What is needed
Search each line below for "future", then return the lines where it appears.

(Records from a data source)
★ ★ ★ ★
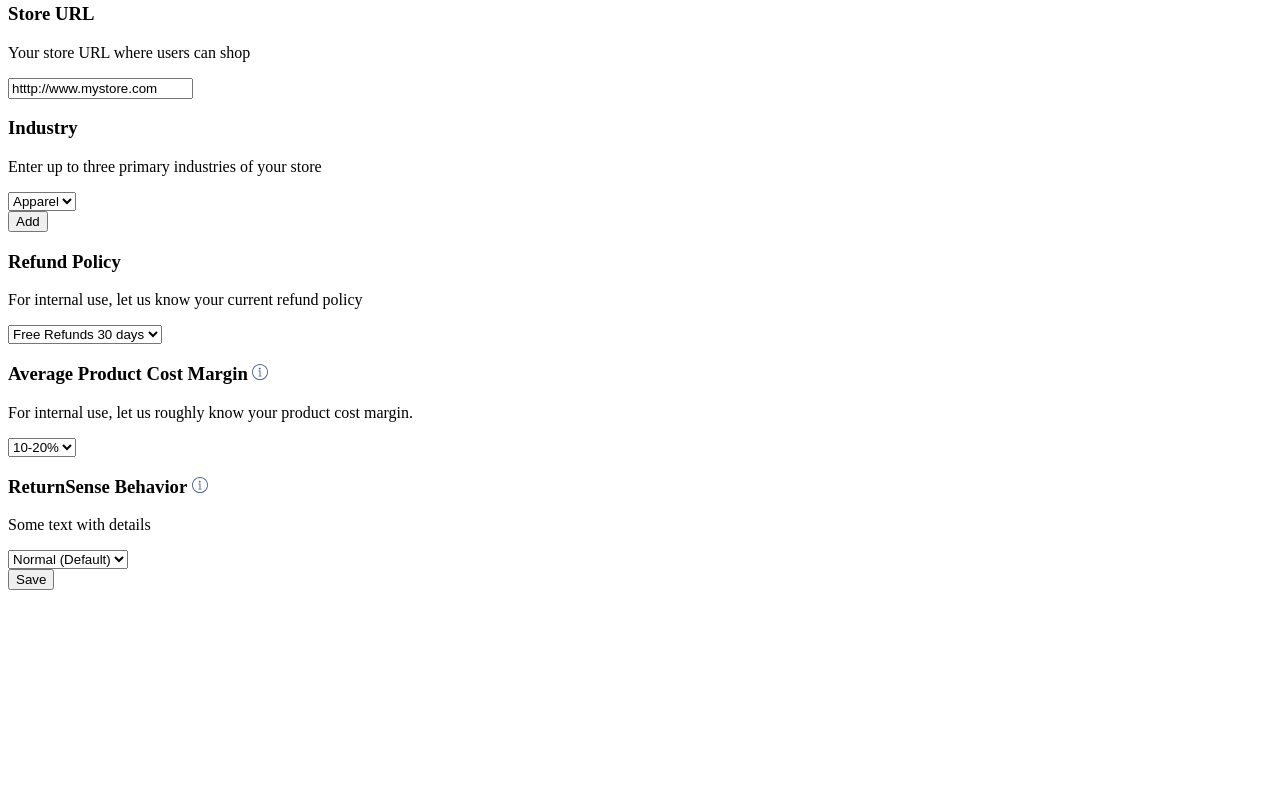
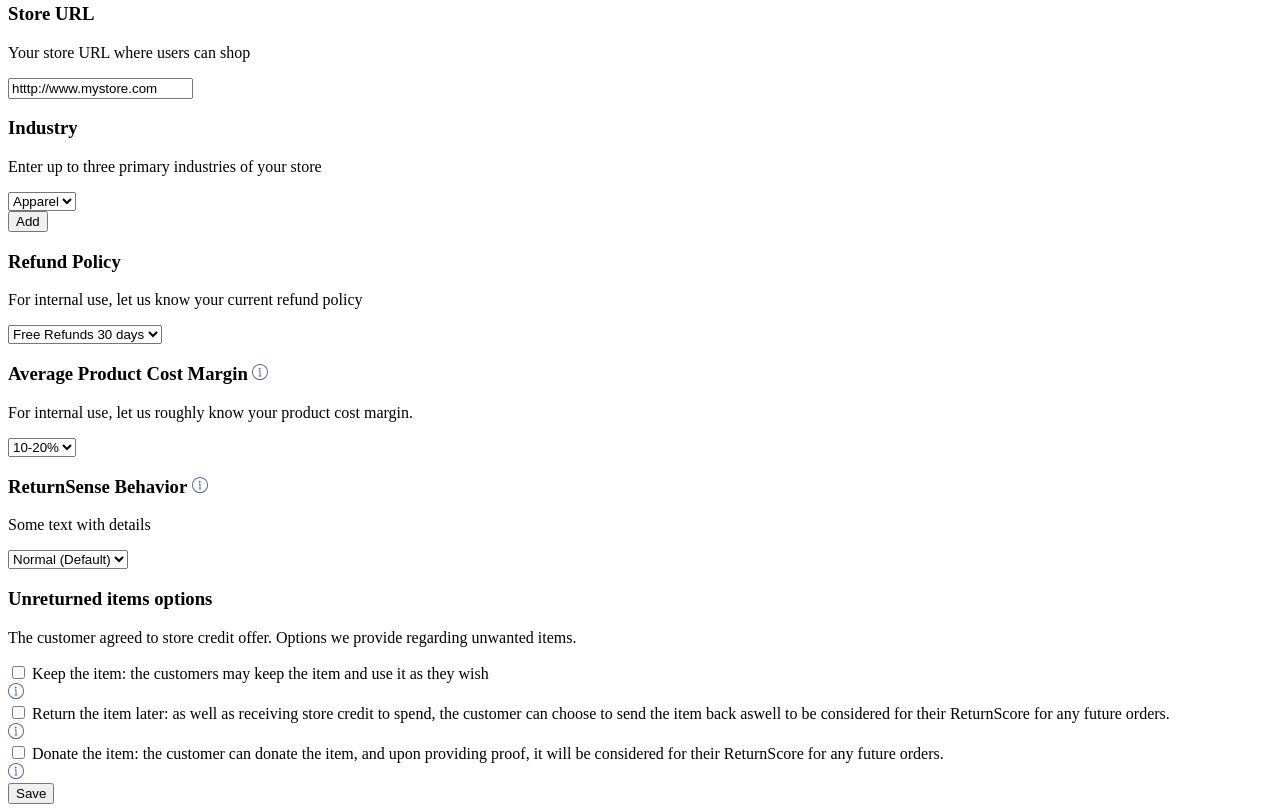
Before and after one commit to OlehPshyk/returngo, a website: page src/store_settings.html in a window 1280 px wide. Shown: the part 926-1738 px from the top of the page. Before the commit the page ends 1524 px from the top, so only its background shows below. Drawn offline with nearby package versions, Linux system fonts and the light colour scheme.

Commit message:
unreturned items checkboxes

```diff
--- a/src/store_settings.html
+++ b/src/store_settings.html
@@ -4,7 +4,7 @@
   <meta http-equiv="Content-Type" content="text/html; charset=utf-8" />
   <meta http-equiv="X-UA-Compatible" content="IE=edge">
   <meta name="viewport" content="width=device-width, initial-scale=1">
-  <link href="https://fonts.googleapis.com/css?family=Poppins:400,500,700|Roboto&display=swap&subset=latin-ext" rel="stylesheet">
+  <link href="https://fonts.googleapis.com/css?family=Poppins:400,500,600,700|Roboto&display=swap&subset=latin-ext" rel="stylesheet">
   <title>Returngo</title>
 </head>
 
@@ -374,6 +374,57 @@
                   </div>
                 </div>
               </div>
+              <div class="set-item">
+                <div class="set-item-t-part">
+                  <h3 class="set-item-title">
+                    Unreturned items options
+                  </h3>
+                  <div class="set-item-text">
+                    <p>The customer agreed to store credit offer. Options we provide regarding unwanted items.</p>
+                  </div>
+                </div>
+                <div class="set-item-i-part">
+                  <div class="unreturned-items-container">
+                    <div class="custom-control custom-checkbox">
+                      <input type="checkbox" class="custom-control-input" id="keepItem" name="keepItem">
+                      <label class="custom-control-label" for="keepItem"><span class="accent">Keep the item:</span> the customers may keep the item and use it as they wish</label>
+                    </div>
+                    <div class="add-info-box">
+                      <img
+                      class="info-icon"
+                      data-toggle="tooltip"
+                      title="Keep the item: the customers may keep the item and use it as they wish. Lorem ipsum dolor sit amet, consectetur adipisicing elit. Corporis quibusdam ipsam facilis? Deserunt maxime eius corporis, temporibus sint illo sequi."
+                      src="./static/img/info-icon.svg" alt="info">
+                    </div>
+                  </div>
+                  <div class="unreturned-items-container">
+                    <div class="custom-control custom-checkbox">
+                      <input type="checkbox" class="custom-control-input" id="returnItem" name="returnItem">
+                      <label class="custom-control-label" for="returnItem"><span class="accent">Return the item later:</span> as well as receiving store credit to spend, the customer can choose to send the item back aswell to be considered for their ReturnScore for any future orders.</label>
+                    </div>
+                    <div class="add-info-box">
+                      <img
+                      class="info-icon"
+                      data-toggle="tooltip"
+                      title="Return the item later: as well as receiving store credit to spend, the customer can choose to send the item back aswell to be considered for their ReturnScore for any future orders. Lorem ipsum dolor sit amet consectetur adipisicing elit. Dolor, dolore sequi accusantium et asperiores mollitia facilis reprehenderit iure sapiente, laborum ex dicta esse possimus. Eum quis quos sapiente iusto cupiditate?"
+                      src="./static/img/info-icon.svg" alt="info">
+                    </div>
+                  </div>
+                  <div class="unreturned-items-container">
+                    <div class="custom-control custom-checkbox">
+                      <input type="checkbox" class="custom-control-input" id="donateItem" name="donateItem">
+                      <label class="custom-control-label" for="donateItem"><span class="accent">Donate the item:</span> the customer can donate the item, and upon providing proof, it will be considered for their ReturnScore for any future orders.</label>
+                    </div>
+                    <div class="add-info-box">
+                      <img
+                      class="info-icon"
+                      data-toggle="tooltip"
+                      title="Donate the item: the customer can donate the item, and upon providing proof, it will be considered for their ReturnScore for any future orders. Lorem ipsum dolor sit, amet consectetur adipisicing elit. Accusantium ea iusto tenetur velit blanditiis ratione sequi."
+                      src="./static/img/info-icon.svg" alt="info">
+                    </div>
+                  </div>
+                </div>
+              </div>
               <div class="v-card-btn-container">
                 <button class="btn-v1" type="submit">Save</button>
               </div>
--- a/src/style/components/_cards.scss
+++ b/src/style/components/_cards.scss
@@ -254,6 +254,37 @@
       color: #656D9A;
     }
   }
+  .custom-control-label{
+    font-family: "Poppins";
+    font-weight: 400;
+    font-size: 13px;
+    line-height: 1.46;
+    color: #2F5275;
+    user-select: none;
+    text-align: justify;
+    .accent{
+      font-weight: 600;
+    }
+    &:before{
+      border: #EBF0F7 solid 1px;
+    }
+  }
+  .unreturned-items-container{
+    display: flex;
+    align-items: flex-start;
+    &:not(:last-child){
+      margin-bottom: 8px;
+    }
+  }
+  .add-info-box{
+    flex: 0 0 auto;
+    width: 20px;
+    height: 20px;
+    display: flex;
+    justify-content: center;
+    align-items: center;
+    margin-left: 4px;
+  }
 }
 .two-card-grid{
   display: grid;
```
★ ★ ★ ★
Task answer
+                      <label class="custom-control-label" for="returnItem"><span class="accent">Return the item later:</span> as well as receiving store credit to spend, the customer can choose to send the item back aswell to be considered for their ReturnScore for any future orders.</label>
+                      title="Return the item later: as well as receiving store credit to spend, the customer can choose to send the item back aswell to be considered for their ReturnScore for any future orders. Lorem ipsum dolor sit amet consectetur adipisicing elit. Dolor, dolore sequi accusantium et asperiores mollitia facilis reprehenderit iure sapiente, laborum ex dicta esse possimus. Eum quis quos sapiente iusto cupiditate?"
+                      <label class="custom-control-label" for="donateItem"><span class="accent">Donate the item:</span> the customer can donate the item, and upon providing proof, it will be considered for their ReturnScore for any future orders.</label>
+                      title="Donate the item: the customer can donate the item, and upon providing proof, it will be considered for their ReturnScore for any future orders. Lorem ipsum dolor sit, amet consectetur adipisicing elit. Accusantium ea iusto tenetur velit blanditiis ratione sequi."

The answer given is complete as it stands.